By Hannah Margaret Allen, our guest blogger from the lovely blog hm who loves offering advice, loves saying “love,” and never, ever, ever argues with her parents. At least not while writing this article.
My lovely loves, it has been too long. My hope is that the holiday break was filled with movie watching, cookie eating, friend hopping and perhaps the occasional date or four. The year is now yours to claim. You know the ropes because you’ve been at it for at least half a year now. Your midterms or finals are over for a spell, and you are getting ready to take a deep breath and get comfortable. Then those tricky parents show up.
How do you actually deal with your parents? How do you handle being told what to do? How do you react to being coached, reminded or scolded? How respectful are you required to be? Each breed is different, and each relationship is unique. Here are the basics, in my opinion:
• Always listen. Listening is a big issue with kids. When my mom and I get into it, which unfortunately still happens as a 22-year-old, it’s typically because she told me to do something, and well, I didn’t. You all know that pain don’t you? I told you to clean your room/empty the dishwasher/fold your clothes, but alas, you forgot. This could also be used when discussing bigger issues. The times I have listened to my parents and did what they suggested have always turned out better off. My mom for instance, is always getting me to apologize to this person, calm down or respond with kindness. It almost always works.
• Think about their position. When you take a second to think about what they are dealing with, how they have sacrificed for you (even if they aren’t the best parents, they still had you) or what they are trying to teach you, it usually ends up being more positive. I get so annoyed when I am told to do something (I’m the most stubborn girl you’ve ever met), but when I realize that my dad is hounding me on something because he want to help me, I realize that I am being ridiculous.
• Talk to them. Be open and honest with them. They are, in fact, real people. They may be busy with work or home stuff, so ask them about it and see where you can help. If you’re bored, call them up and check in. If you’re getting picked up from school, actually answer them when they ask how your day was. It’s nice when you can communicate, and they might in return have more sympathy for you because they know how busy school is/hard friends are being/etc.
• Don’t talk to them. By this I specifically mean: don’t talk back to them. I am guilty, guilty, guilty of this, and it is not pleasant. If I could learn one thing at an early age it would be to know when to stop talking. There is no way you can/should argue with everything your parents have to say. Sometimes they are going to be annoying, bite your tongue. Sometimes you are really going to be offended, and if you can’t stop yourself—go for it, speak up. Just realize that you may have consequences. I would have saved many-a tear if I had just moved on.
Parents are tricky. With age you see from their perspective more, and it’s extraordinarily enlightening.
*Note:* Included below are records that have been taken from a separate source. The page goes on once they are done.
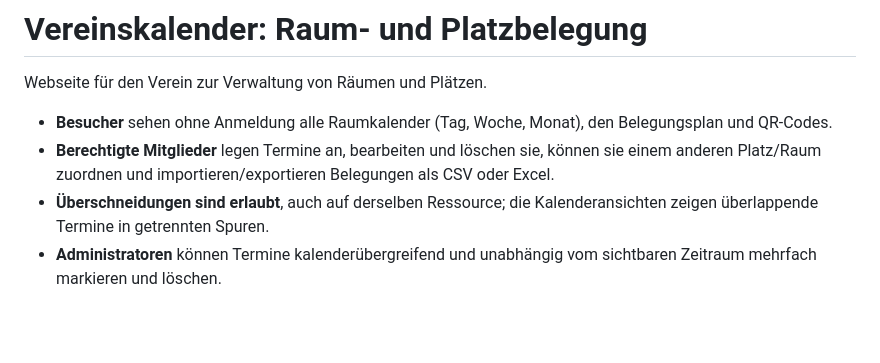
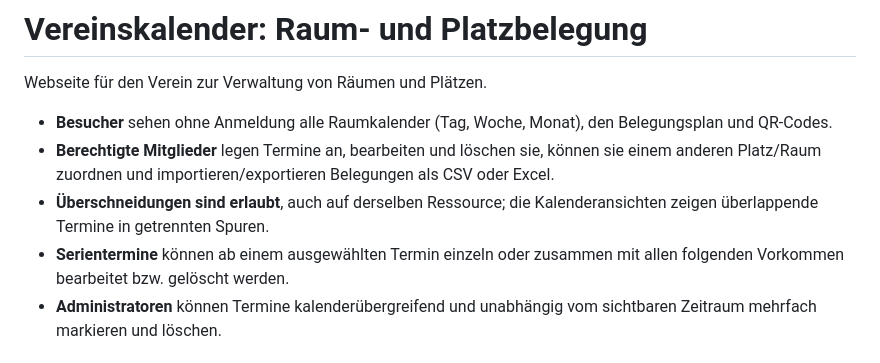
Before and after one commit to vfb-groetzingen/Vereinskalender, a Markdown page: README.md, the part around the change. GitHub-like rendering; blank space fills up the shorter version.

```diff
--- a/README.md
+++ b/README.md
@@ -5,6 +5,7 @@ Webseite für den Verein zur Verwaltung von Räumen und Plätzen.
 - **Besucher** sehen ohne Anmeldung alle Raumkalender (Tag, Woche, Monat), den Belegungsplan und QR-Codes.
 - **Berechtigte Mitglieder** legen Termine an, bearbeiten und löschen sie, können sie einem anderen Platz/Raum zuordnen und importieren/exportieren Belegungen als CSV oder Excel.
 - **Überschneidungen sind erlaubt**, auch auf derselben Ressource; die Kalenderansichten zeigen überlappende Termine in getrennten Spuren.
+- **Serientermine** können ab einem ausgewählten Termin einzeln oder zusammen mit allen folgenden Vorkommen bearbeitet bzw. gelöscht werden.
 - **Administratoren** können Termine kalenderübergreifend und unabhängig vom sichtbaren Zeitraum mehrfach markieren und löschen.
 
 ## Technik
```
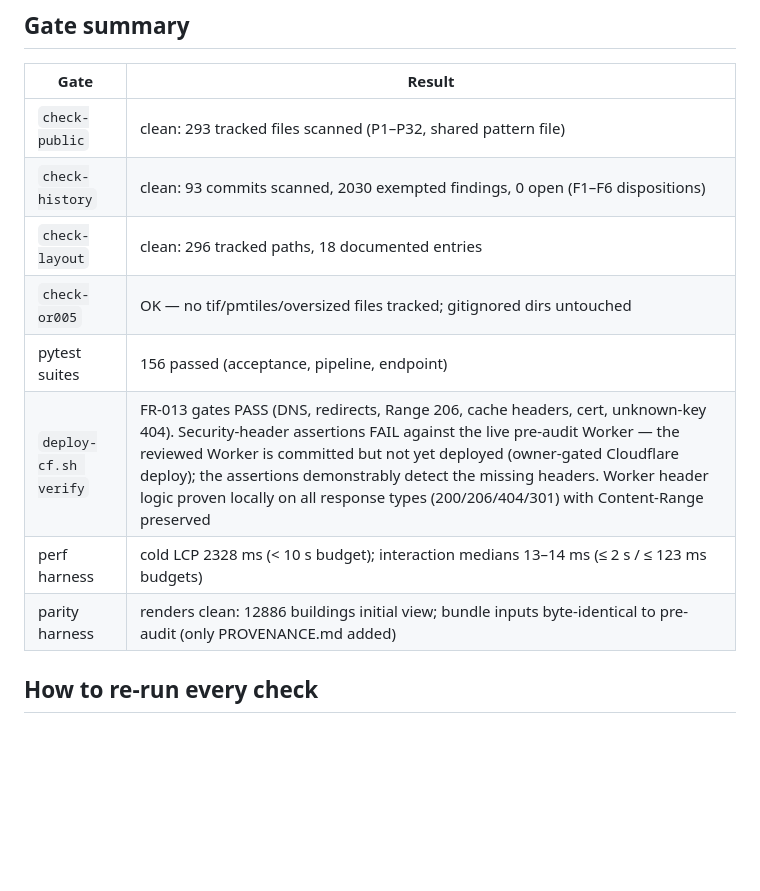
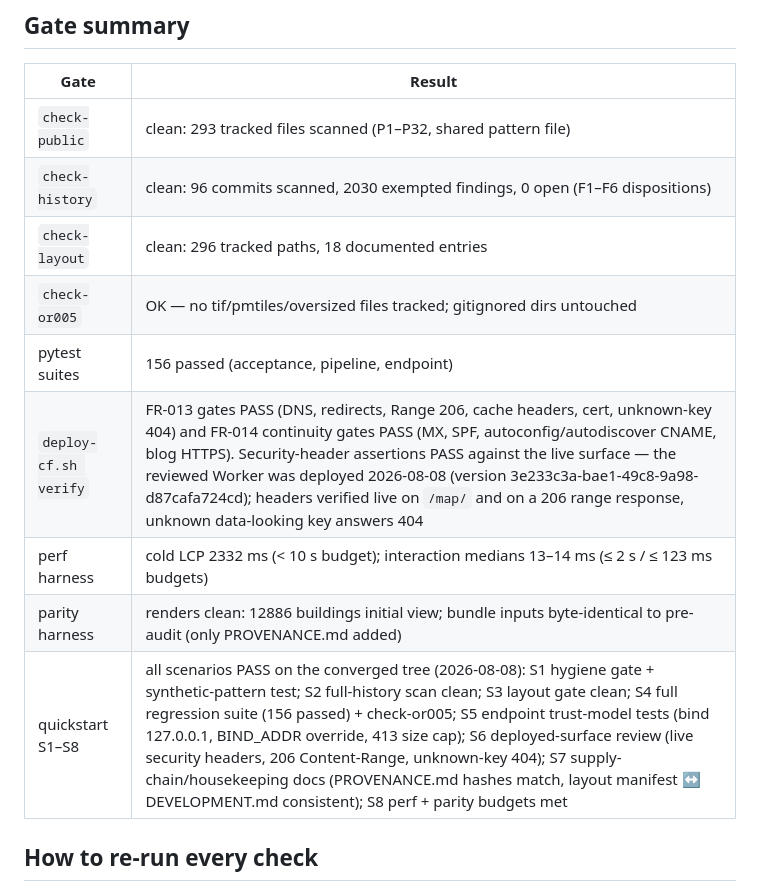
Before and after one commit to donrami/MATreeCover, a Markdown page: verification/security-audit-2026-08-08.md, the part around the change. Drawn GitHub-style; blank space fills up the shorter version.

```diff
--- a/verification/security-audit-2026-08-08.md
+++ b/verification/security-audit-2026-08-08.md
@@ -76,13 +76,14 @@ No credential pattern (P6–P8, P20–P28) has any occurrence in the full histor
 | Gate | Result |
 |------|--------|
 | `check-public` | clean: 293 tracked files scanned (P1–P32, shared pattern file) |
-| `check-history` | clean: 93 commits scanned, 2030 exempted findings, 0 open (F1–F6 dispositions) |
+| `check-history` | clean: 96 commits scanned, 2030 exempted findings, 0 open (F1–F6 dispositions) |
 | `check-layout` | clean: 296 tracked paths, 18 documented entries |
 | `check-or005` | OK — no tif/pmtiles/oversized files tracked; gitignored dirs untouched |
 | pytest suites | 156 passed (acceptance, pipeline, endpoint) |
-| `deploy-cf.sh verify` | FR-013 gates PASS (DNS, redirects, Range 206, cache headers, cert, unknown-key 404). Security-header assertions FAIL against the live pre-audit Worker — the reviewed Worker is committed but not yet deployed (owner-gated Cloudflare deploy); the assertions demonstrably detect the missing headers. Worker header logic proven locally on all response types (200/206/404/301) with Content-Range preserved |
-| perf harness | cold LCP 2328 ms (< 10 s budget); interaction medians 13–14 ms (≤ 2 s / ≤ 123 ms budgets) |
+| `deploy-cf.sh verify` | FR-013 gates PASS (DNS, redirects, Range 206, cache headers, cert, unknown-key 404) and FR-014 continuity gates PASS (MX, SPF, autoconfig/autodiscover CNAME, blog HTTPS). Security-header assertions PASS against the live surface — the reviewed Worker was deployed 2026-08-08 (version 3e233c3a-bae1-49c8-9a98-d87cafa724cd); headers verified live on `/map/` and on a 206 range response, unknown data-looking key answers 404 |
+| perf harness | cold LCP 2332 ms (< 10 s budget); interaction medians 13–14 ms (≤ 2 s / ≤ 123 ms budgets) |
 | parity harness | renders clean: 12886 buildings initial view; bundle inputs byte-identical to pre-audit (only PROVENANCE.md added) |
+| quickstart S1–S8 | all scenarios PASS on the converged tree (2026-08-08): S1 hygiene gate + synthetic-pattern test; S2 full-history scan clean; S3 layout gate clean; S4 full regression suite (156 passed) + check-or005; S5 endpoint trust-model tests (bind 127.0.0.1, BIND_ADDR override, 413 size cap); S6 deployed-surface review (live security headers, 206 Content-Range, unknown-key 404); S7 supply-chain/housekeeping docs (PROVENANCE.md hashes match, layout manifest ↔ DEVELOPMENT.md consistent); S8 perf + parity budgets met |
 
 ## How to re-run every check
 
```
Also changed, not shown: specs/015-security-audit-housekeeping/tasks.md (+10 -0 lines).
Heck, I’m only 22, and I already see and understand it more fully. Be as kind and grateful as you can. Realize that they love you. And then move out at some point! It’s the circle of life, cue The Lion King soundtrack.
Like always, email me if you have questions/concerns/want to chat: firstname.lastname@example.org
**Also note that there are many parental relationships that these bits of advice wouldn’t help in any sort of way. Some parents aren’t good parents, some are the best. If you or someone you know is dealing with physical or verbal abuse from a parent, contact help.